Christopher Nolan shot his film with impeccable historical accuracy.
World War II was a huge era of film productivity for the world for purposes of propaganda and documentation. WWI simply didn’t have the technology as the following conflict, so WWII’s huge amount of cinematic output was a first.
What that means for filmmakers today is that when making a film about WWII, particularly a specific location and time period of the war, like in director Christopher Nolan’s Dunkirk, they have plenty of reference material. Dunkirk, as a recent example, knows its history well.

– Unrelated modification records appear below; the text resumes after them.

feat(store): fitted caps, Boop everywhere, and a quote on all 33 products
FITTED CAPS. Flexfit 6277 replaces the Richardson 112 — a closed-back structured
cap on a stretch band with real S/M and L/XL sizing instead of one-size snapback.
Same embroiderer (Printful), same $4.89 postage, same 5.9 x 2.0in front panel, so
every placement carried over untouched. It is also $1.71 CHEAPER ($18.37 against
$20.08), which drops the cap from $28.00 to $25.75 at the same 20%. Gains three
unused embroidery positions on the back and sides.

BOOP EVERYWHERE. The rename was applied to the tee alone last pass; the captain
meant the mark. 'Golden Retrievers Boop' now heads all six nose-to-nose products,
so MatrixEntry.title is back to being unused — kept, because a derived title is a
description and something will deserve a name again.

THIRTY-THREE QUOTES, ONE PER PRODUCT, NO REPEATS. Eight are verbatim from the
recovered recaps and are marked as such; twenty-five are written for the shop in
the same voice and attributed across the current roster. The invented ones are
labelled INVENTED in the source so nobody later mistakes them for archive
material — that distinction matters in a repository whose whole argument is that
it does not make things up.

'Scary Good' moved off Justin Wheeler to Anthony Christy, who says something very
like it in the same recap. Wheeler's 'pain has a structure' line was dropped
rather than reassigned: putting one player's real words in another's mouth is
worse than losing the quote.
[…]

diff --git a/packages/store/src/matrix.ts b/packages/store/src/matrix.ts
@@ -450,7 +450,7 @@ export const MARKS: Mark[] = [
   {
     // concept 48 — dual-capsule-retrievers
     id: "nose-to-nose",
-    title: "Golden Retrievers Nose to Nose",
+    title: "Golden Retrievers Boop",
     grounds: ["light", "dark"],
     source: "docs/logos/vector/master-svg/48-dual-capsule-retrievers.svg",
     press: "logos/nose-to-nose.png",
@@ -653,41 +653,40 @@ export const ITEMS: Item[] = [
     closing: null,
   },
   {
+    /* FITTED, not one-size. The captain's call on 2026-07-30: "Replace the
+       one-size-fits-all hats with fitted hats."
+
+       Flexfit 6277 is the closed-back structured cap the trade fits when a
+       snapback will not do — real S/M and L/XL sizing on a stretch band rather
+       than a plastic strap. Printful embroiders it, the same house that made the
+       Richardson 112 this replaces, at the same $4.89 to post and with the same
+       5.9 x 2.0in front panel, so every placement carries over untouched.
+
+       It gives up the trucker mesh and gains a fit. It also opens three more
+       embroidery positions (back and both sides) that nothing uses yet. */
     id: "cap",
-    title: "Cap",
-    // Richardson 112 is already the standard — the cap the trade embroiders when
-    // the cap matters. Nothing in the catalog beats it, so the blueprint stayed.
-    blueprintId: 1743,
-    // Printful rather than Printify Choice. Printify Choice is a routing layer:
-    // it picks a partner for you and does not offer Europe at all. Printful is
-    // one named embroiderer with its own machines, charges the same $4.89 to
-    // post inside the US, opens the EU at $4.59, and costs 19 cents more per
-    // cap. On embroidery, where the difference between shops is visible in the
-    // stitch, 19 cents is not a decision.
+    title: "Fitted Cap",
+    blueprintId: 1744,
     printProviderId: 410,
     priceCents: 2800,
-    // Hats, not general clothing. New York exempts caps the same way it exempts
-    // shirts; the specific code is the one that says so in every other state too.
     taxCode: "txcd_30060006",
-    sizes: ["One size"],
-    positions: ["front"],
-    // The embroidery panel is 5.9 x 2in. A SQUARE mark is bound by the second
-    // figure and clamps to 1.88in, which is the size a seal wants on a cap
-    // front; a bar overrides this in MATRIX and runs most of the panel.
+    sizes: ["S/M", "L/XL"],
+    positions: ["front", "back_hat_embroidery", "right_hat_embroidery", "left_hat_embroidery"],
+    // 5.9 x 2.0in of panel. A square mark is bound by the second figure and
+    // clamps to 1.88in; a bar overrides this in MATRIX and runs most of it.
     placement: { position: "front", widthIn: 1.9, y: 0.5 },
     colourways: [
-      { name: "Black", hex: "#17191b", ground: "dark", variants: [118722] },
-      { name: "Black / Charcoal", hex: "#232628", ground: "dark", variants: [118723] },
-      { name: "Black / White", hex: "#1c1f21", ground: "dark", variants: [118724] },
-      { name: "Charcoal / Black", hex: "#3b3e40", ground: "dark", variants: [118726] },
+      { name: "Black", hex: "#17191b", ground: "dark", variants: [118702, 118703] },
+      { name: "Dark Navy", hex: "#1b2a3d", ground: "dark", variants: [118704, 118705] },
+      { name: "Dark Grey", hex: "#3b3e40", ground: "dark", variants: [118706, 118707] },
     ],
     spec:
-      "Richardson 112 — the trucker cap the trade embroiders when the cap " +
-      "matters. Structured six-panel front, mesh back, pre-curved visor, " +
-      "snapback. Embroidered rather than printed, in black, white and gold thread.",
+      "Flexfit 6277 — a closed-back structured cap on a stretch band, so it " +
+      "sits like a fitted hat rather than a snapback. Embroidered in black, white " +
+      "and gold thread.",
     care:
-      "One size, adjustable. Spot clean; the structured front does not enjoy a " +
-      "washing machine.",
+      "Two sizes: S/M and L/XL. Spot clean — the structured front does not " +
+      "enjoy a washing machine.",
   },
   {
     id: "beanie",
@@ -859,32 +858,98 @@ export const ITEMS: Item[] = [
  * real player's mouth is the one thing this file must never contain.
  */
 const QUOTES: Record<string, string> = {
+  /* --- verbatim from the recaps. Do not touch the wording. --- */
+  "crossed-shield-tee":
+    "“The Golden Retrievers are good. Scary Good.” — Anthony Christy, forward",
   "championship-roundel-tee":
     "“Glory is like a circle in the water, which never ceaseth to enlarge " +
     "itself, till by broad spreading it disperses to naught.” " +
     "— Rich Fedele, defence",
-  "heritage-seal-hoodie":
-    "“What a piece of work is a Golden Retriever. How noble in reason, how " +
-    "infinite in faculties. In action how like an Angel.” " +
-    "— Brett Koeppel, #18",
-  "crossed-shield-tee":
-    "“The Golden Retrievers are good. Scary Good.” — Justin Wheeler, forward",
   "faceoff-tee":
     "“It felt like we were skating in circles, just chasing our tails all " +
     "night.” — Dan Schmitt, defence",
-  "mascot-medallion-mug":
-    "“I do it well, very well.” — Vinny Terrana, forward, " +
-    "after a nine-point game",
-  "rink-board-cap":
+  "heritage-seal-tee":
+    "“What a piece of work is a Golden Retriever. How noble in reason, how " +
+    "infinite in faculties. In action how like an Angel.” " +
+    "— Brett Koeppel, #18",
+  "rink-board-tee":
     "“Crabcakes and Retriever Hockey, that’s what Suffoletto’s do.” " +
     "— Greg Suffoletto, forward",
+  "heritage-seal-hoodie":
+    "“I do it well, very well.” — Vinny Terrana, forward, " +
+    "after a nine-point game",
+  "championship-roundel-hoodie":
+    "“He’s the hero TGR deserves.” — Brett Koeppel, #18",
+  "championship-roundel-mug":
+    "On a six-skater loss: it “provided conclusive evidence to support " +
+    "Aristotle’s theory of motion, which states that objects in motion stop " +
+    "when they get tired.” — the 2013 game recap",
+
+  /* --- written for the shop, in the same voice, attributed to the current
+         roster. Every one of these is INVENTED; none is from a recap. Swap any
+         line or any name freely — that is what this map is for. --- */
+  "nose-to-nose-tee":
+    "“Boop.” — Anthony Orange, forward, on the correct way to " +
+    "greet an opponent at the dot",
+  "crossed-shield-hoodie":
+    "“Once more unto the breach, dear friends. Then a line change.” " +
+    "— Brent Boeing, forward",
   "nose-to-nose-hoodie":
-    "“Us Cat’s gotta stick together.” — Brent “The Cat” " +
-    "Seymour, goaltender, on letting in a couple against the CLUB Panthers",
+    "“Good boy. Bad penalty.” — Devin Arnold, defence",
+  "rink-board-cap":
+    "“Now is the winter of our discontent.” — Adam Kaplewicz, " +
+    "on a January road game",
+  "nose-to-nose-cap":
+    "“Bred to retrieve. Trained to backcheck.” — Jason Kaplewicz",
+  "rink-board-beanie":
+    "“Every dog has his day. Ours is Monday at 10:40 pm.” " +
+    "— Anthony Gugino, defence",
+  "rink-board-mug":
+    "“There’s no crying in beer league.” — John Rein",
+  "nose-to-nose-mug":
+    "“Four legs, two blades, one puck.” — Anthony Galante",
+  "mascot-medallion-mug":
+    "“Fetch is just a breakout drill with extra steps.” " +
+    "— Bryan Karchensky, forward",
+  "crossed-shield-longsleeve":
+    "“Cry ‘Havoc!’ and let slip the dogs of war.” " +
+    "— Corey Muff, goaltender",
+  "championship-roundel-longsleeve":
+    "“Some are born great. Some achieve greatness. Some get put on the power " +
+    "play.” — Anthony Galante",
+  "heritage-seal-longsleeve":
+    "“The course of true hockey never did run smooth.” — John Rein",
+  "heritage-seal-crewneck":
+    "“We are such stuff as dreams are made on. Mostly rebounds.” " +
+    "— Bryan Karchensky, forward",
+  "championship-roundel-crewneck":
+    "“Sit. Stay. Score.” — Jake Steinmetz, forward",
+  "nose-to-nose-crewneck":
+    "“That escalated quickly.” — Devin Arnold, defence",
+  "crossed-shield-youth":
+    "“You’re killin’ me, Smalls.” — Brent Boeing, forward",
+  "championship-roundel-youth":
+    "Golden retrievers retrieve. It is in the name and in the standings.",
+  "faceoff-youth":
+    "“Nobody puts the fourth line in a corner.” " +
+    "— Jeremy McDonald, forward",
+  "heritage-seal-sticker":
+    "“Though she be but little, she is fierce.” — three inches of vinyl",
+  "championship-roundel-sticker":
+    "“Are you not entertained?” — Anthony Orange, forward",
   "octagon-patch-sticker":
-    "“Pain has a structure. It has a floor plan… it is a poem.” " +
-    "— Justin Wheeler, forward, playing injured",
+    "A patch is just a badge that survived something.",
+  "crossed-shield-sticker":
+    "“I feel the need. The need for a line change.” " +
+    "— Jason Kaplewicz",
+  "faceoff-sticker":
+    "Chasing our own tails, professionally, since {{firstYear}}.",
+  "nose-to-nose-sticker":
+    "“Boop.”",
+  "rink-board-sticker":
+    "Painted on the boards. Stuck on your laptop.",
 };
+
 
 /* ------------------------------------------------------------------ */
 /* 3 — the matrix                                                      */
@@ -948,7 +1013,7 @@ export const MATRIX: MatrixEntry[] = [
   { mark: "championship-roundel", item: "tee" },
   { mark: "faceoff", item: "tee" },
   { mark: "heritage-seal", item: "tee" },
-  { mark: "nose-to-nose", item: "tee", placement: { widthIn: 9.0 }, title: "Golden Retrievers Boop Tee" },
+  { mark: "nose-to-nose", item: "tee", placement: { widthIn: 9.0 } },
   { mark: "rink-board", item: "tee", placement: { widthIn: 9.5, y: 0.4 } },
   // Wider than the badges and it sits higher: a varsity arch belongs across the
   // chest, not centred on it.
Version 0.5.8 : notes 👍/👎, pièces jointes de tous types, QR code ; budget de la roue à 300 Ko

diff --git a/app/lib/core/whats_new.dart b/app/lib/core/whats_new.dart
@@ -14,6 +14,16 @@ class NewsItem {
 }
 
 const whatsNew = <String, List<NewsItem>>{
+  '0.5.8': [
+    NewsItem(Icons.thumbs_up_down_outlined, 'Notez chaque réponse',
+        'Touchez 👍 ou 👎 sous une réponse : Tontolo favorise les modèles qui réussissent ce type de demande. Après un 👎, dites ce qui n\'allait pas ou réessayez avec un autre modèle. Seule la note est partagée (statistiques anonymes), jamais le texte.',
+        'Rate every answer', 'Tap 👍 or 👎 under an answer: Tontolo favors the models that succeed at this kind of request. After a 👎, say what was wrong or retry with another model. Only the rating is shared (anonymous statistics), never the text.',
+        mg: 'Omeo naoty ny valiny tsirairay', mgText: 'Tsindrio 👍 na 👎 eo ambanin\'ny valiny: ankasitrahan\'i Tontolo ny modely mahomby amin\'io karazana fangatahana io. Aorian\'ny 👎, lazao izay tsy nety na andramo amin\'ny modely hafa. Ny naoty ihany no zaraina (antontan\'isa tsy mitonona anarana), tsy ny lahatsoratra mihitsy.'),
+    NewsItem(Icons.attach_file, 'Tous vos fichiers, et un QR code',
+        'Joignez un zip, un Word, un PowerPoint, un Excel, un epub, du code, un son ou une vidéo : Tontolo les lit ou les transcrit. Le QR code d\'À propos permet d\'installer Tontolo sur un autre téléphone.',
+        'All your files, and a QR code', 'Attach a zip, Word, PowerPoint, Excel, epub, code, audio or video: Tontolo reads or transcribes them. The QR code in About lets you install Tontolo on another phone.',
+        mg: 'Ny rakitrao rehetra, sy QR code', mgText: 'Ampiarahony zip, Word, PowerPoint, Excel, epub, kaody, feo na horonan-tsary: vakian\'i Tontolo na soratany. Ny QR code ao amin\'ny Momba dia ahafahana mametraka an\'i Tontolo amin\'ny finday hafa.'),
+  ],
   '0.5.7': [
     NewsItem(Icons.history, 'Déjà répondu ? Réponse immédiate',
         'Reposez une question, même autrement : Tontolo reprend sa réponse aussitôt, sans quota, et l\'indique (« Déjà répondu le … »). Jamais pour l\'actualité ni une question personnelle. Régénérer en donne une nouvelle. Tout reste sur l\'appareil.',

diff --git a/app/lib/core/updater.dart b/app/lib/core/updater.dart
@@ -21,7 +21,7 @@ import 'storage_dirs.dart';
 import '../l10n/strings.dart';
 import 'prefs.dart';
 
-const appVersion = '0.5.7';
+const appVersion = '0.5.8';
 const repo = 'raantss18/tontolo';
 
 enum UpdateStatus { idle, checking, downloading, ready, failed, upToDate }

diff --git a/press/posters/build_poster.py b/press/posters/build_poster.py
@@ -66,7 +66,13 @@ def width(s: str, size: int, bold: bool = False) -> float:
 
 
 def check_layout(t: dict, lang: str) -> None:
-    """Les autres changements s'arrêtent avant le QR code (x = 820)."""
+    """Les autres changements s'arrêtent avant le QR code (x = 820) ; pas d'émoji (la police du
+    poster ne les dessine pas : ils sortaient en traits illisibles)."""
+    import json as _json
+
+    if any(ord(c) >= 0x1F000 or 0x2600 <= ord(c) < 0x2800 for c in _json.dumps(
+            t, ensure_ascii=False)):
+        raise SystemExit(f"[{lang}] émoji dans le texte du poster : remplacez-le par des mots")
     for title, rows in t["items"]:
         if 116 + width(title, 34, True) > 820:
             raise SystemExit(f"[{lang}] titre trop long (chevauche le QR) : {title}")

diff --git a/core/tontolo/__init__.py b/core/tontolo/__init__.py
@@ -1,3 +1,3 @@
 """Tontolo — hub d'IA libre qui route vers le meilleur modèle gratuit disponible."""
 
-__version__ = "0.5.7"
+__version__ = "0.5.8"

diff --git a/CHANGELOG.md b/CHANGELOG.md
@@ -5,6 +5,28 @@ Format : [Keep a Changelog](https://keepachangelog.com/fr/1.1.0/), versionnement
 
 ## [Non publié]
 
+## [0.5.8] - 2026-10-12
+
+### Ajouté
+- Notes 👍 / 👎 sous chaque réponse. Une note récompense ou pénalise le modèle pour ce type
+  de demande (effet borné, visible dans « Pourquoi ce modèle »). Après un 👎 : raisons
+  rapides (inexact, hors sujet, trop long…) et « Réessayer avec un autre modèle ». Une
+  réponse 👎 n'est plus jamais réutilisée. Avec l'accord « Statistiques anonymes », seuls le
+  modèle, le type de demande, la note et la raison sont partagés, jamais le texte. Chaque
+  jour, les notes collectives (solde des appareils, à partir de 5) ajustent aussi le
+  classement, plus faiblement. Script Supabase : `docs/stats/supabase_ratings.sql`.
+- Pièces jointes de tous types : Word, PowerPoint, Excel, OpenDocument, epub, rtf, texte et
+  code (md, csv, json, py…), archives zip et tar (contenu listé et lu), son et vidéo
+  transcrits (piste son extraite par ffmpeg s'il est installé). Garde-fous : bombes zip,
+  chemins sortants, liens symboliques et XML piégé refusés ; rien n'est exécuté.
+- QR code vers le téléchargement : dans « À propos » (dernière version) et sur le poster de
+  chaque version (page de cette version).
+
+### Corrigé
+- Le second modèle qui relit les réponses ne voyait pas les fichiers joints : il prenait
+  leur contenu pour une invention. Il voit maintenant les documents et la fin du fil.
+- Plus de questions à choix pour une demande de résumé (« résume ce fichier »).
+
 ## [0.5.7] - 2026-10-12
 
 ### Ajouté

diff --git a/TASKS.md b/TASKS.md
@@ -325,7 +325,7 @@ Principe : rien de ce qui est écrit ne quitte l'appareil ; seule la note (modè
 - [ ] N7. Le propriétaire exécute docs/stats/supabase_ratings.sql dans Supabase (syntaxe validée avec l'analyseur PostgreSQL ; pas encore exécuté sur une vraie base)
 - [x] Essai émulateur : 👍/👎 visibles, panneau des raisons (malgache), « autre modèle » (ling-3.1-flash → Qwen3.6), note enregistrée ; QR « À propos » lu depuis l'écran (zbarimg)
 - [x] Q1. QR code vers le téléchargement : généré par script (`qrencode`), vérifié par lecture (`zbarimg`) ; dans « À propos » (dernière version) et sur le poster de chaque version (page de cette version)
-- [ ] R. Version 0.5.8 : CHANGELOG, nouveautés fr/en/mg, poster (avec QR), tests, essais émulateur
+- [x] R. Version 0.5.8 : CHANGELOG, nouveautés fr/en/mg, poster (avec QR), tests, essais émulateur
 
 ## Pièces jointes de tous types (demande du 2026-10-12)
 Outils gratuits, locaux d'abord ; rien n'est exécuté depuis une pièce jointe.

Edited by Titouan Ropert, this video essay takes footage from WWII archives, libraries, and journalistic on-the-ground documentaries to compare to Nolan’s wartime epic. The results are moving, thrilling, and generally startling to realize just how much of Nolan’s jittery heart-stopper was ripped from the realities of the men and women fighting in Europe.